The Orange County Water District and the Orange County Sanitation District jointly operate the world’s largest potable reuse facility in the world — the Groundwater Replenishment System. This system provides enough new water for 850,000 residents and has become an essential element of the local Orange County water supply. The system treats wastewater by using a three-step purification process consisting of microfiltration, reverse osmosis and ultraviolet light with hydrogen peroxide. The process produces high-quality water that meets or exceeds all state and federal drinking water standards. 

The state water board is developing “direct potable reuse” regulations that should be complete by 2023. These regulations will allow this highly purified recycled water to integrate more directly into the drinking water system.  Many more potable reuse projects will be possible once these regulations are complete, but they can’t move forward quickly without a significant funding infusion. 

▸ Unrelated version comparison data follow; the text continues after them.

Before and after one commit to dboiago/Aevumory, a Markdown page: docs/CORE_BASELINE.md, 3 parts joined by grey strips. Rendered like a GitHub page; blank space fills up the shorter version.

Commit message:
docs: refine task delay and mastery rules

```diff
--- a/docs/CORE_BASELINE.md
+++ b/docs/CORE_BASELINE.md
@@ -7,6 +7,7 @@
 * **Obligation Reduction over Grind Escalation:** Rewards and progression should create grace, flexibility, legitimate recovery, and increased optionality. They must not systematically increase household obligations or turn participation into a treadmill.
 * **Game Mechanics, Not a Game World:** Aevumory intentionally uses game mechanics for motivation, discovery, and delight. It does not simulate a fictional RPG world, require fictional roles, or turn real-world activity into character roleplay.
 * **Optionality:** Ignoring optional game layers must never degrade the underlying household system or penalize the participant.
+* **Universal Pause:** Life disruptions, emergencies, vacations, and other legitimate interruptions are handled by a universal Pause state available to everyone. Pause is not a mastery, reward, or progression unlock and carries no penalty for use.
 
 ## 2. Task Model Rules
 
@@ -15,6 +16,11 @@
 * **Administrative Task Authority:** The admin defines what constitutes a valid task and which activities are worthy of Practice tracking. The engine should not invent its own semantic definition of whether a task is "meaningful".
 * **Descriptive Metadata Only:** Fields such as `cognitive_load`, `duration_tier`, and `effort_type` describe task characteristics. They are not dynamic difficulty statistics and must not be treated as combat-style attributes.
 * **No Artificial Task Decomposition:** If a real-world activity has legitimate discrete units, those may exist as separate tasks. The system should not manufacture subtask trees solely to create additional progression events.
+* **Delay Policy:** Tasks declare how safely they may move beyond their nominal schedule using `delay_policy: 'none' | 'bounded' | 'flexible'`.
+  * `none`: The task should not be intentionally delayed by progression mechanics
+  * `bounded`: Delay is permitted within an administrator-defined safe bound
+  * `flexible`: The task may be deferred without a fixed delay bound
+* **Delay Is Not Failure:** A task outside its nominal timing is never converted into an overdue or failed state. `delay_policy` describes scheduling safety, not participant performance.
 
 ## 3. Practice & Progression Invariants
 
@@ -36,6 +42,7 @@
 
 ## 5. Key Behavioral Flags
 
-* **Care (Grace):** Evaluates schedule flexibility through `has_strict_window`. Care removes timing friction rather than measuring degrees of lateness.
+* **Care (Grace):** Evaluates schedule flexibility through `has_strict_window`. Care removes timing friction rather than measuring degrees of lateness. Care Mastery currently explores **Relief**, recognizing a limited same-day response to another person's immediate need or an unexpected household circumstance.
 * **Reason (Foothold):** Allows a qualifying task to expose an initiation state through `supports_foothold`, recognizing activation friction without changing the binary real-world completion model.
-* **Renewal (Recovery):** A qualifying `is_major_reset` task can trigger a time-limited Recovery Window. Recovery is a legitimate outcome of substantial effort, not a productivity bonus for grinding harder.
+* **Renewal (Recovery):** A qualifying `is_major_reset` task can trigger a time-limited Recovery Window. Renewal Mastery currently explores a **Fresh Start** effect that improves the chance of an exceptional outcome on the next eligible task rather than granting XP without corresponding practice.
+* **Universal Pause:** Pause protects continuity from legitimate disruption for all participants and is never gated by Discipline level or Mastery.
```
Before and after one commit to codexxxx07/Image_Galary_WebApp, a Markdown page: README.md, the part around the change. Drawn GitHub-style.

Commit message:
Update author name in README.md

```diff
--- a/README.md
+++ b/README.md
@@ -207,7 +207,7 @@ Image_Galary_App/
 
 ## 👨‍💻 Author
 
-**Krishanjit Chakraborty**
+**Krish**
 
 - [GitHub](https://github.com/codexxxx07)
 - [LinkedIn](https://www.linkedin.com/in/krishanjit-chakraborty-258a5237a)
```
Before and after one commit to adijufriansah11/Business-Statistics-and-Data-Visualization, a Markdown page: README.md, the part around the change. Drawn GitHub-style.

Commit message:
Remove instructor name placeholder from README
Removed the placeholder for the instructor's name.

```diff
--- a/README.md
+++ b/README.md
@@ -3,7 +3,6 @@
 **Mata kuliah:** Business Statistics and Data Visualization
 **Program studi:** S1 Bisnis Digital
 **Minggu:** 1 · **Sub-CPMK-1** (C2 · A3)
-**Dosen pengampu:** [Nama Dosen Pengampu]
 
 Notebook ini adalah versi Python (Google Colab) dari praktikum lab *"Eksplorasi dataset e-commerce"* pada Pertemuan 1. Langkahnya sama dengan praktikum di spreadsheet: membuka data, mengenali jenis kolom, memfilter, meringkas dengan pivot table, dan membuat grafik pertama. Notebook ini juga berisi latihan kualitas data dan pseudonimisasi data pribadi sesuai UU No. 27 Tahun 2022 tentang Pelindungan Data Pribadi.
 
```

There are ample projects that can immediately use this funding. The State Water Resources Control Board has an $800 million list of short-term recycled water projects, and $3 billion in long-term funding requests from agencies throughout the state.

The current drought is severe, but policymakers and water managers know the situation could be much worse without the previous investments in water recycling. There is simply no better investment to make now than providing at least $500 million in funding for recycled water, which will have immediate and long-term water supply benefits for California communities.  

The future is now.

Drought conditions have already reached the most severe levels across much of the southwestern United States and officials are worried about the heightened danger of wildfires months before normal.

Jennifer West is the managing director of WateReuse California. She wrote this for CalMatters, a public interest journalism venture committed to explaining how California’s Capitol works and why it matters.

Catch the latest in Opinion

* I understand and agree that registration on or use of this site constitutes agreement to its user agreement and privacy policy.

Related to this story

California has a history of treating public water as a commodity and entrusting it to corporate interests that fail to manage it responsibly, says Alexandra Nagy, the California director for Food & Water Watch

The bill allows city councils and boards of supervisors to override voter-adopted initiative measures in exchange for higher-density housing, setting a troubling standard that could eventually render the initiative power meaningless, says Antonio Diaz, organizational director at People Organizing to Demand Environmental & Economic Rights.

Get up-to-the-minute news sent straight to your device.

Topics

News Alerts

Breaking News